I was later told that the old lady in question felt ‘hurt’.  I could not care less. The blame rested solely on the host for making a public buffoon out of his guest, in this case, myself.

The host who pokes into your personal matters or allows his guests to: This is self-evident. It is the ultimate expression of bad culture. It is sheer bad manners. And yet it happens all the time, whether it’s a wedding or a birthday party or even a condolence meeting.

You are there in the party to relax and socialise … not to have your innards ripped open by gossip-mongers and self-appointed moral guardians.  If this happens, then no matter what the event is,  you do not hesitate, do not think twice, do not even take a seat. You walk.

The host who forces guests to drink:  Do you really need to be with people who would force hard liquor down a teetotaller’s throat?

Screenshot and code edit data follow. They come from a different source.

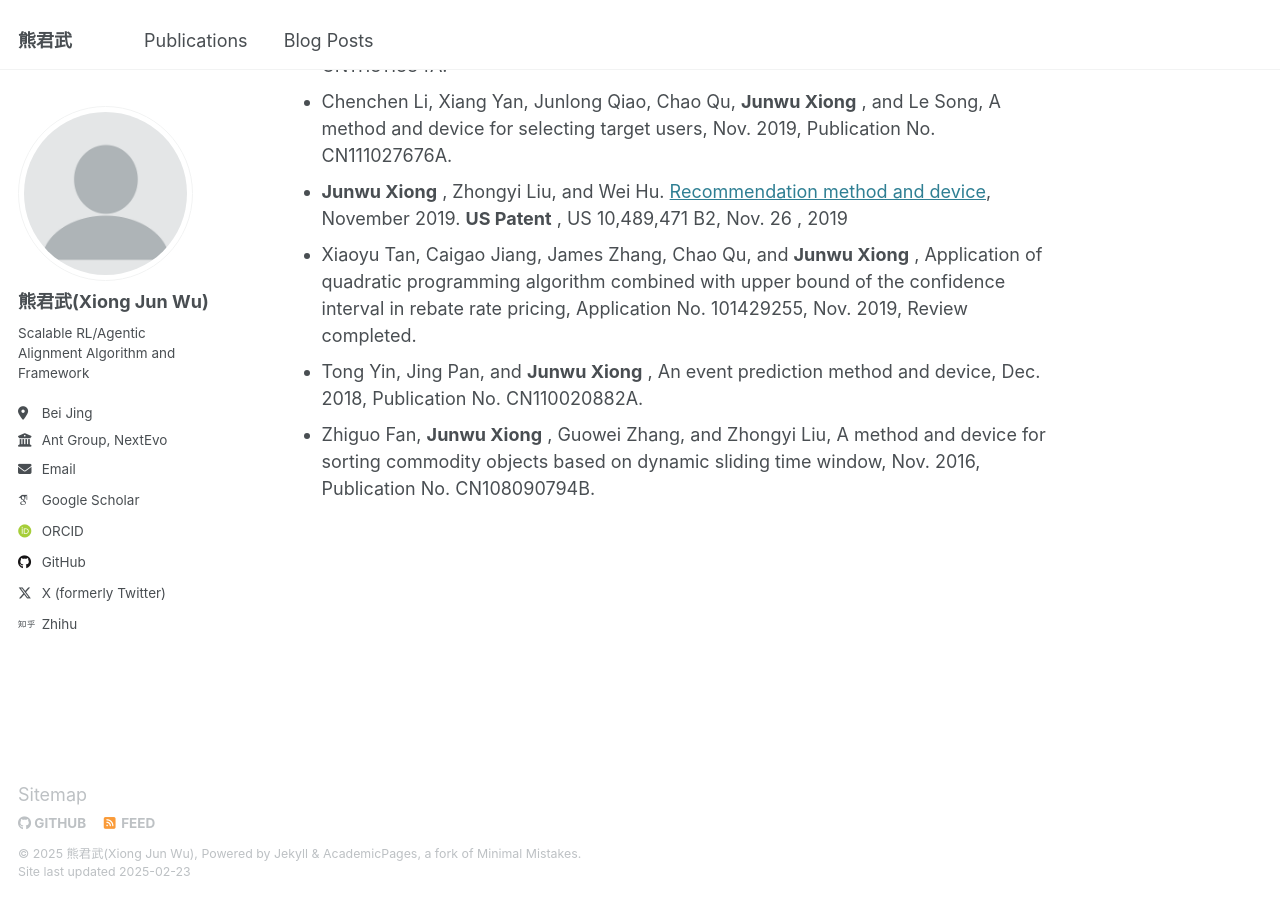
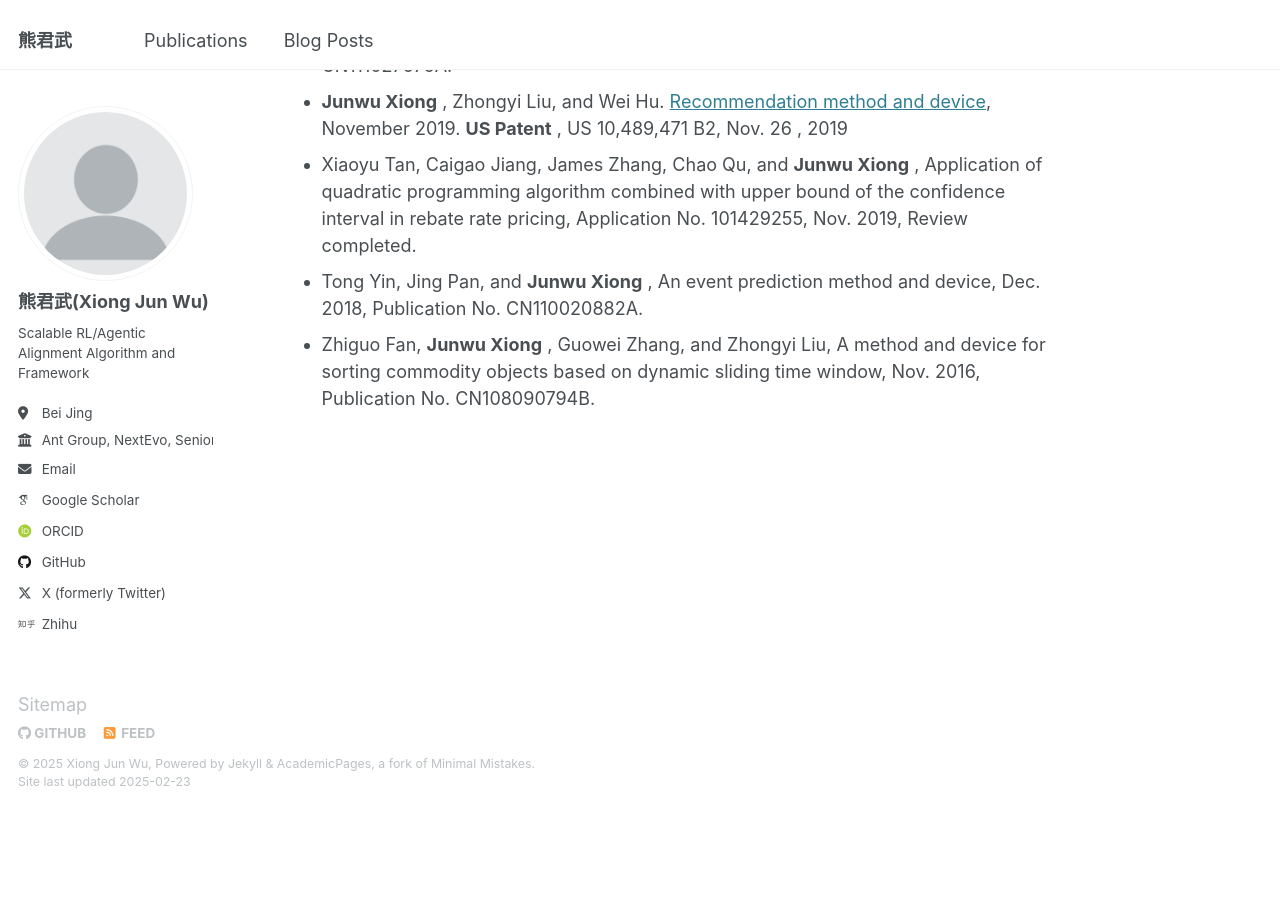
Before and after one commit to junwuxgi/junwuxgi.github.io, a Jekyll site: the page built from publications.md, in a window 1280 px wide and 900 px high, scrolled down 2555 px. Built offline with Jekyll 4.4.1, drawn with Linux system fonts in a browser that asks for light colours; some web fonts are replaced; our own code applies the rules of GitHub Pages for plain Markdown files; after the commit the page ends 3365 px from its top, so only the background shows below that; part of the change alters nothing that is shown; some of the changed text lies outside the part shown.

Commit message:
update config

```diff
--- a/_config.yml
+++ b/_config.yml
@@ -11,7 +11,7 @@ locale                   : "cn-China"
 site_theme               : "default"
 title                    : "熊君武"
 title_separator          : "-"
-name                     : &name "熊君武(Xiong Jun Wu)"
+name                     : &name "Xiong Jun Wu"
 description              : &description "Scalable RL/Agentic Alignment"
 url                      : https://junwuxgi.github.io # the base hostname & protocol for your site e.g. "https://[your GitHub username].github.io"
 baseurl                  : "" # the subpath of your site, e.g. "/blog"
@@ -27,7 +27,7 @@ author:
   pronouns         : # example: "she/her"
   bio              : "Scalable RL/Agentic Alignment Algorithm and Framework"
   location         : "Bei Jing"
-  employer         : "Ant Group, NextEvo"
+  employer         : "Ant Group, NextEvo, Senior Algorithm Expert"
   uri              : # URL
   email            : "junwuxgi@gmail.com"
 
@@ -76,13 +76,13 @@ author:
   xing             : # Username
 
 # Publication Category - The following the list of publication categories and their headings
-publication_category:
-  working papers:
-    title: 'Working papers'
-  conferences:
-    title: 'Conference Papers'
-  manuscripts:
-    title: 'Journal Articles'
+# publication_category:
+#   working papers:
+#     title: 'Working papers'
+#   conferences:
+#     title: 'Conference Papers'
+#   manuscripts:
+#     title: 'Journal Articles'
 #  books:
 #    title: 'Books'
 
--- a/publications.md
+++ b/publications.md
@@ -1,47 +1,45 @@
 ### Papers
 
-**Scalable RLXF/RL/Agentic Alignment**
+#### **Scalable RLXF/RL/Agentic Alignment**
 
 * Zehang Deng, Yongjian Guo, Changzhou Han, Wanlun Ma,  **Junwu Xiong** , Sheng Wen, Yang Xiang, AI Agents Under Threat: A Survey of Key Security Challenges and Future Pathways, **ACM Computing Surveys**, [paper](https://arxiv.org/abs/2406.02630), 202406.
 * Yusen Wu, Li Jiang,  **Junwu Xiong** , Jingqing Ruan, Yichuan Ding, Qingpei Guo, zujie wen, JUN ZHOU, Xiaotie Deng, Hummer: Towards Limited Competitive Preference Dataset, [paper](https://openreview.net/pdf?id=aKwQPRjdGa),  **COLM** **2024**, 202406.
 * T Cui, Y Wang, C Fu, Y Xiao, S Li, X Deng, Y Liu, Q Zhang, Z Qiu, P Li, Z Tan, **Junwu Xiong** and others, Risk Taxonomy, Mitigation, and Assessment Benchmarks of Large Language Model Systems, [paper](https://arxiv.org/abs/2401.05778), 202401. Submitted to ACM Computing Surveys, 202401.
 
-**Multi-agent Reinforcement Learning**
+#### **Multi-agent Reinforcement Learning**
 
 * Chao Qu, Hui Li, Chang Liu,  **Junwu Xiong** , James Zhang, Wei Chu, Weiqiang Wang, Yuan Qi, and Le Song. Variational Policy Propagation for Multi‑agent Reinforcement Learning, [paper](https://arxiv.org/abs/2004.08883), 2020.
 * Chao Qu, Shie Mannor, Huan Xu, Yuan Qi, Le Song, and  **Junwu Xiong** . Value propagation for decentralized networked deep multi‑agent reinforcement learning.  **Advances in Neural Information Processing Systems** , 32, [paper](https://arxiv.org/abs/1901.09326), 2019.
 
-**Game Theory and Reinforcement Learning**
+#### **Game Theory and Reinforcement Learning**
 
 * Romain Lopez, Chenchen Li, Xiang Yan,  **Junwu Xiong** , Michael Jordan, Yuan Qi, and Le Song. Cost‑effective incentive allocation via structured counterfactual inference. In Proceedings of the  **AAAI Conference on Artificial Intelligence** , volume 34, pages 4997–5004, [paper](https://arxiv.org/abs/1902.02495), 2020.
 * Chenchen Li, Xiang Yan, Xiaotie Deng, Yuan Qi, Wei Chu, Le Song, Junlong Qiao, Jianshan He, and  **Junwu Xiong** . Latent Dirichlet Allocation for Internet Price War. In Proceedings of the  **AAAI Conference on Artificial Intelligence** , volume 33, pages 639–646, [paper](https://arxiv.org/abs/1808.07621), 2019.
 
-**Deep Reinforcement Learning**
+#### **Deep Reinforcement Learning**
 
 * Tan, Xiaoyu and Qu, Chao and **Xiong, Junwu** and Zhang, James and Qiu, Xihe and Jin, Yaochu,Model-Based Off-Policy Deep Reinforcement Learning With Model-Embedding, **IEEE Transactions on Emerging Topics in Computational Intelligence** , [paper](https://ieeexplore.ieee.org/abstract/document/10463525), 202403.
 * **Junwu Xiong** , Xiaoyun Feng, YunZhou Shi, James Zhang, Zhongzhou Zhao, and Wei Zhou. Digital human inter‑active recommendation decision‑making based on reinforcement learning.  **NeurIPS 2022 Workshop on Human in the Loop Learning** , [paper](https://arxiv.org/abs/2210.10638), 2022.
 * Chenchen Li, Xiang Yan, Xiaotie Deng, Yuan Qi, Wei Chu, Le Song, Junlong Qiao, Jianshan He, and  **Junwu Xiong** . Reinforcement learning for uplift modeling, [paper](https://arxiv.org/abs/1811.10158), 2018.
 
-**Deep Learning**
+#### **Deep Learning**
 
 * Huiru Xiao, Caigao Jiang, Yangqiu Song, James Zhang, and  **Junwu Xiong** . Unit ball model for embedding hier‑ archical structures in the complex hyperbolic space, [paper](https://arxiv.org/abs/2105.03966), 2021.
 * Tong Yin, Xiaotie Deng, Yuan Qi, Wei Chu, Jing Pan, Xiang Yan, and  **Junwu Xiong** . Personalized behavior predic‑ tion with encoder‑to‑decoder structure. In 2018 IEEE  **International Conference on Networking** , Architecture and Storage (NAS), pages 1–10. IEEE, [paper](https://ieeexplore.ieee.org/document/8515696), 2018.
 
-**Scalable Wireless Sensor Networks**
+#### **Scalable Wireless Sensor Networks**
 
 * Huan Li, Yanlei Liu, Weifeng Chen, Weijia Jia, Bing Li, and  **Junwu Xiong** . COCA: Constructing optimal clustering architecture to maximize sensor network lifetime.  **Computer Communications** , 36(3):256–268, [paper](https://www.sciencedirect.com/science/article/abs/pii/S0140366412003751), 2013.
 * Huan Li, Jierui Cao, and  **Junwu Xiong** . Constructing optimal clustering architecture for maximizing lifetime in large scale wireless sensor networks. In 2009 15th **International Conference on Parallel and Distributed Systems,** pages 182–189. IEEE, [paper](https://ieeexplore.ieee.org/document/5395248), 2009.
 
 ### Patents
 
-**RLHF/RL/Agentic Alignment**
-
-**Deep Reinforcement Learning**
+#### **Deep Reinforcement Learning**
 
 * **Junwu Xiong** , Xiaoyu Tan, XU Hairui, James Zhang, Wei Chu, Yunzhou Shi, Zhongzhou Zhao, Wei Zhou, Xiaolong Li, [Digital avatar recommendation method and recommendation system](https://patents.google.com/patent/US20240177216A1/en), **US Patent**, US20240177216A1, App. 18/516,730, 2024.
 * **Junwu Xiong** , Xiaoyu Tan, Hairui Xu, James Zhang, Wei Chu, Yunzhou Shi, Zhongzhou Zhao, Wei Zhou, and Xiaolong LI, Interactive recommendation decision‑making of digital Avatar based on reinforcement learning, Application No. CXTA103673, Sep. 2022, Review completed.
 
-**Preference Learning**
+#### **Preference Learning**
 
 * Hairui Xu, Hong Tang, Jingxin Mao, Manhuo Hong, Xiaoyu Tan, Caigao Jiang, Wenpeng Zhang, James Zhang, Chao Qu,  **Junwu Xiong** , and Wei Chu, Model Switch of Attention Capital Intelligent Pricing Algorithm, Application No. CXTA66183, Nov. 2020, Review completed.
 * Xiaoyu Tan, Chao Qu, Caigao Jiang, Hairui Xu,  **Junwu Xiong** , and James Zhang, A method and system for training a recommendation model, May 2020, Publication No. CN111311384A.
```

Even he happens to be your boss, you are well within your rights to walk off. There are corporate laws against this sort of harassment you know.

I did this to one of my former employers. The MD of that company was (and still is) a particularly boorish character. He was notorious for forcing his subordinates to drink and make a fool of themselves for his entertainment. At the annual sales conference, he forced me to drink. I didn’t. He locked me in the hotel toilet as punishment. I called up the hotel security from the intercom, had myself released, walked up to that Anus who was my boss, and told him on his face – I quit.

Ten years later, I was sitting on the purchase committee of a pharma client, negotiating with vendors for a biotech lab contract, worth half a million dollars (Rs. Two and a half crores, to be precise). The Anus was one of the vendors. He lost the contract, obviously. Poetic justice, eh?

If you’re being forced to drink at an event hosted by a dear friend, then it’s worse. However, a host who doesn’t understand the word NO, doesn’t deserve you as a guest. If he’s a personal friend, then you don’t need such a friend. Walk out.

Your health, physical or mental, is your responsibility.  The personal choices you make in your life are strictly yours.  There is no compelling need for you to allow anyone else to make your choices, and thereby endanger your health, your loved ones, or your career, just to fit into a social circle that you think you should fit into.

In truly developed countries, there are laws that protect you as a guest. In India, alas, all that you can do as a hapless guest is to walk.

As Dylan Thomas once said while leaving a bad party, “And now gentlemen, like your manners, I must leave you.”

Cheers … Srini.